I haven't been here in quite a while, and I'm very excited to hear that the mazurka recital is available now! I hope I can find it. If not, I'll ask for a link.
For Polyphonist's question from November: No, I didn't know that Chopin stole anything for the B minor sonata. What was it stolen from?
For EdwardianPiano and anyone else who likes beets: I used to make barszcz regularly with potatoes and cabbage as well as beets, but now that my mother is on Coumadin, she can't have that. I tried making a very simple barszcz czerwony by putting 2 cans of plain and 1 can of pickled beets in the blender with a little onion, garlic, marjoram, and pepper. It comes out surprisingly delicious. If you like it more sour, as my mother does, use 1 to 1 plain and pickled beets.
This seems sort of like cheating, but then, it leaves more time for practicing!
Going to make some Slovak-style kolachi today, can't remember what they call it in Poland but I think they have similar stuff. I guess I can listen to the mazurka recital while working on that.
To introduce a new topic, has anyone ever noticed how many instances there are of marked similarities between the music of Chopin and that of Bach, Beethoven, or Mozart? The theme of Chopin's Opus 28/24 and Beethoven's Opus 57, to name just one.

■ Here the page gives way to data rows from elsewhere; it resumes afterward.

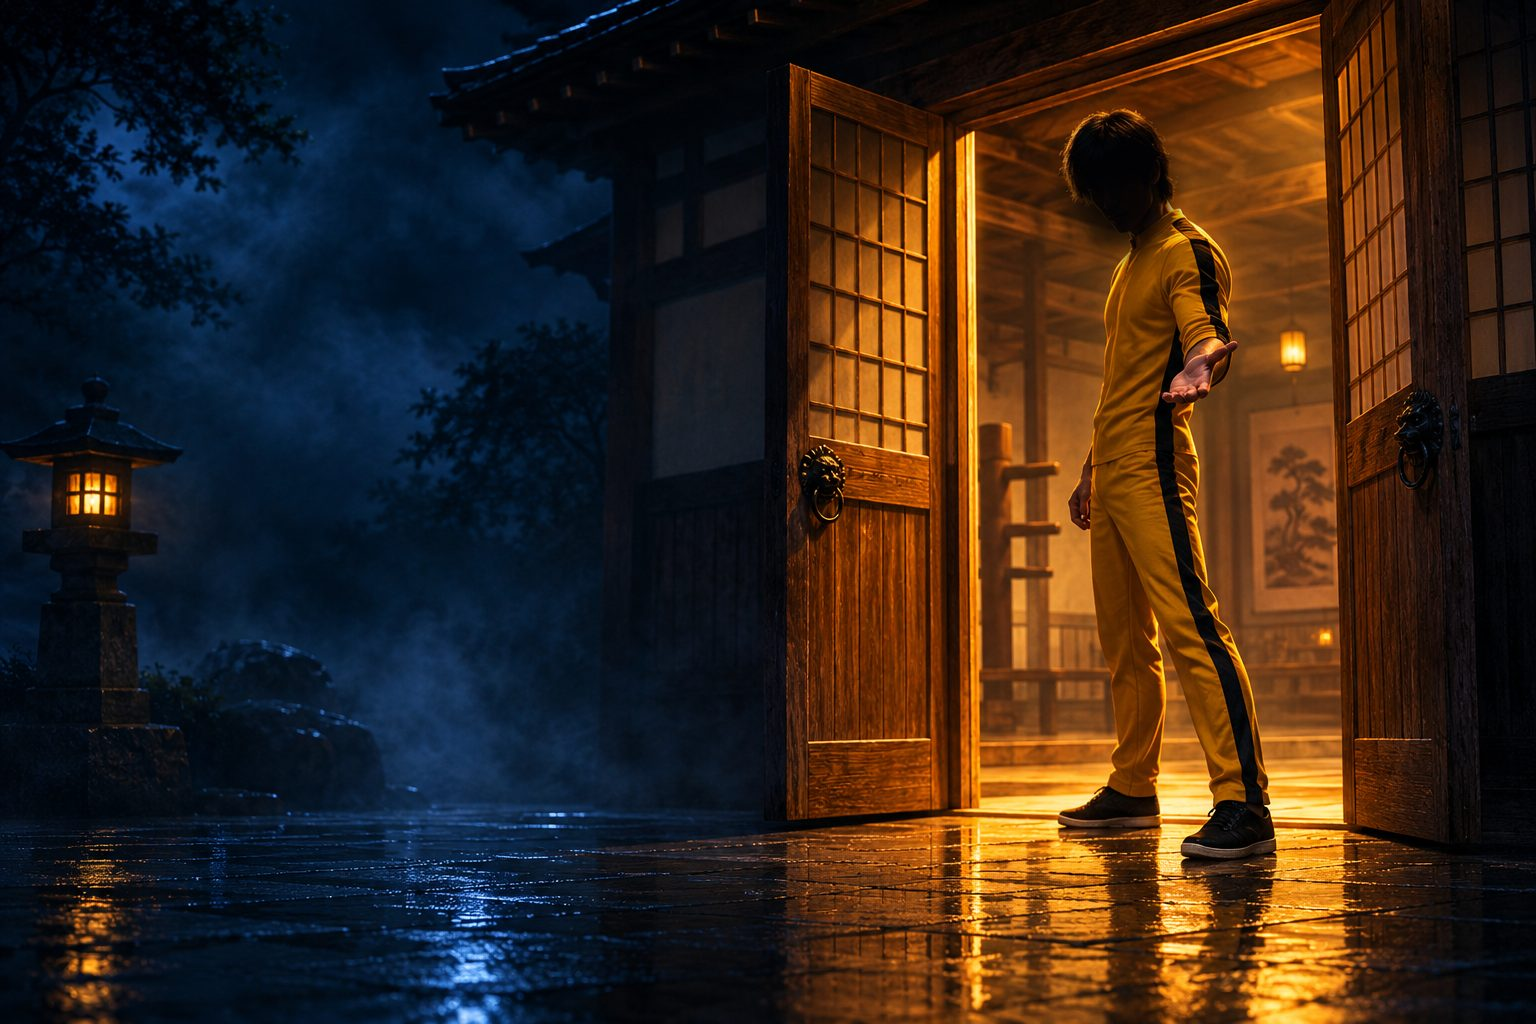
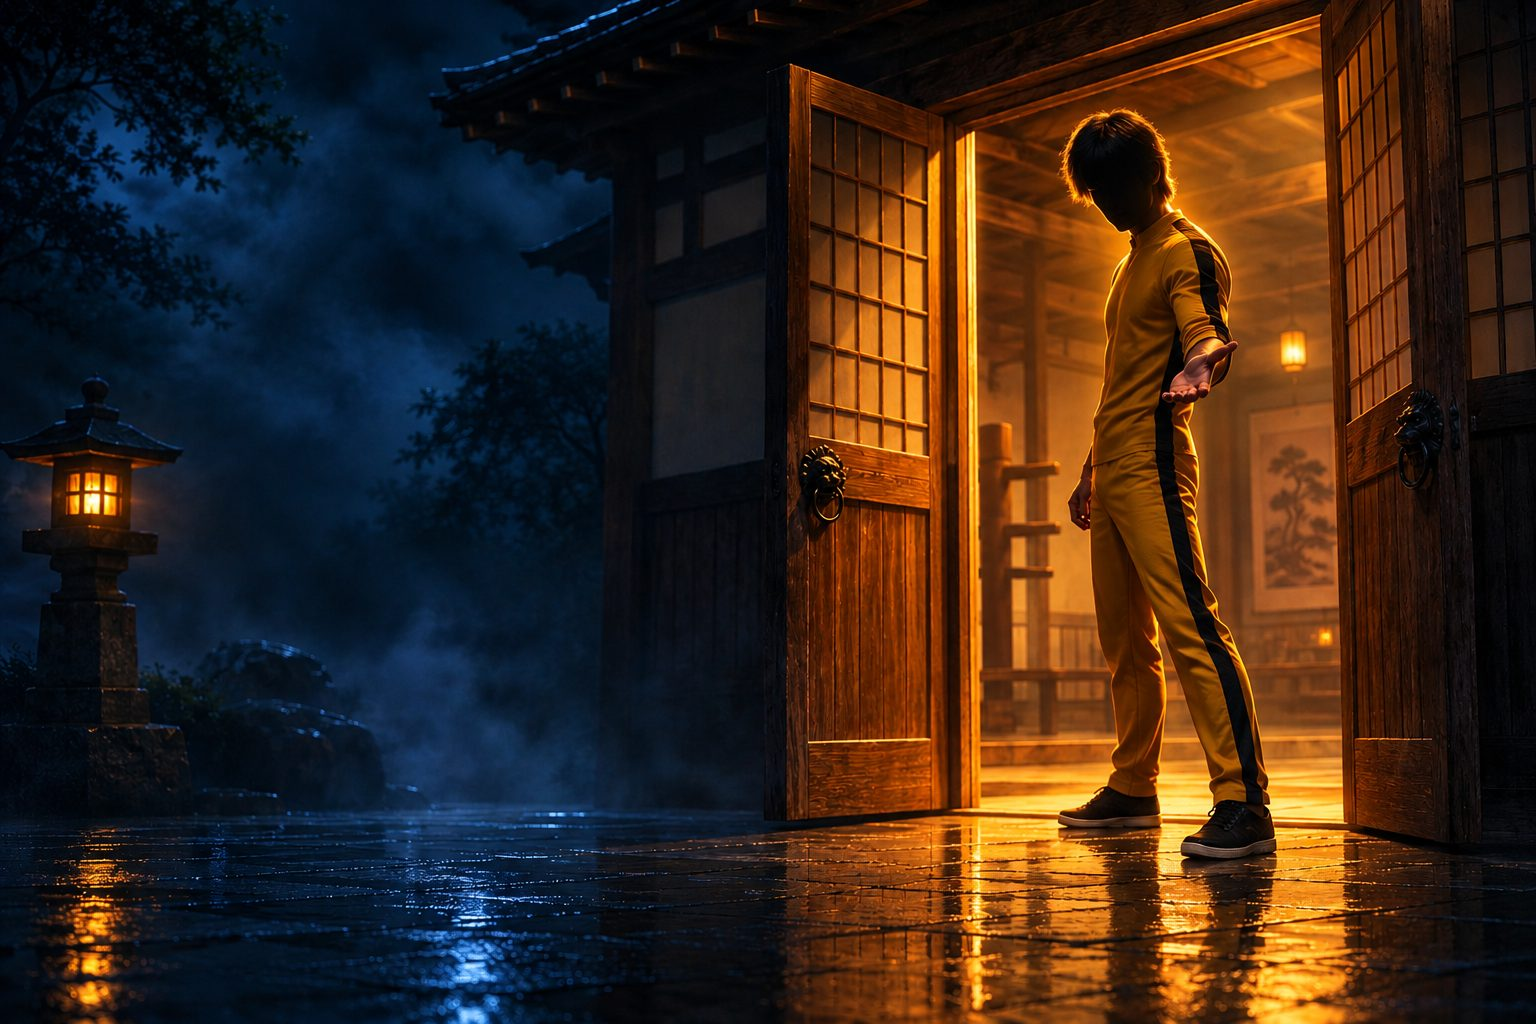
Оновлення сайту 2026-11-01 16:02

diff --git a/index.html b/index.html
@@ -138,7 +138,7 @@
 
   /* заклик */
   .cta { text-align:center; padding:120px 0 130px; position:relative; overflow:hidden; isolation:isolate;
-    background:linear-gradient(180deg, var(--bg), rgba(11,14,19,.45) 35%, rgba(11,14,19,.55) 75%, var(--bg)), url(img/cta.jpg?v=99e5729e) center 10% / cover no-repeat; }
+    background:linear-gradient(180deg, var(--bg), rgba(11,14,19,.45) 35%, rgba(11,14,19,.55) 75%, var(--bg)), url(img/cta.jpg?v=1db27096) center 10% / cover no-repeat; }
   .cta h2 { text-shadow:0 6px 40px rgba(0,0,0,.6); }
   .cta::before { content:""; position:absolute; left:50%; top:50%; width:900px; height:900px; transform:translate(-50%, -50%); border-radius:50%;
     background:repeating-radial-gradient(circle, transparent 0 58px, rgba(63,162,255,.07) 58px 60px); animation:ripple 9s linear infinite; z-index:-1;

Beethoven's Funeral March Sonata Op.26 A-flat major 3rd movement and Chopin's Op.10 No.12.
I saw an upload. It was a Chopin piece. Rather bluesy. Bear in mind. I don't have to have the blues style to have the blues. I think the play: Les Miserables is full of blues songs. It's something that comes from the heart. Not necessarily a style. I have been unable to find it again. No big deal. Can you all point me toward other Chopin pieces that I would consider Bluesy? The commenter said there are many Chopin pieces like this. I could get into Chopin if so.
Ron Your brain is a sponge. Keep it wet. Mary Gae George The focus of your personal practice is discipline. Not numbers. Scott Sonnon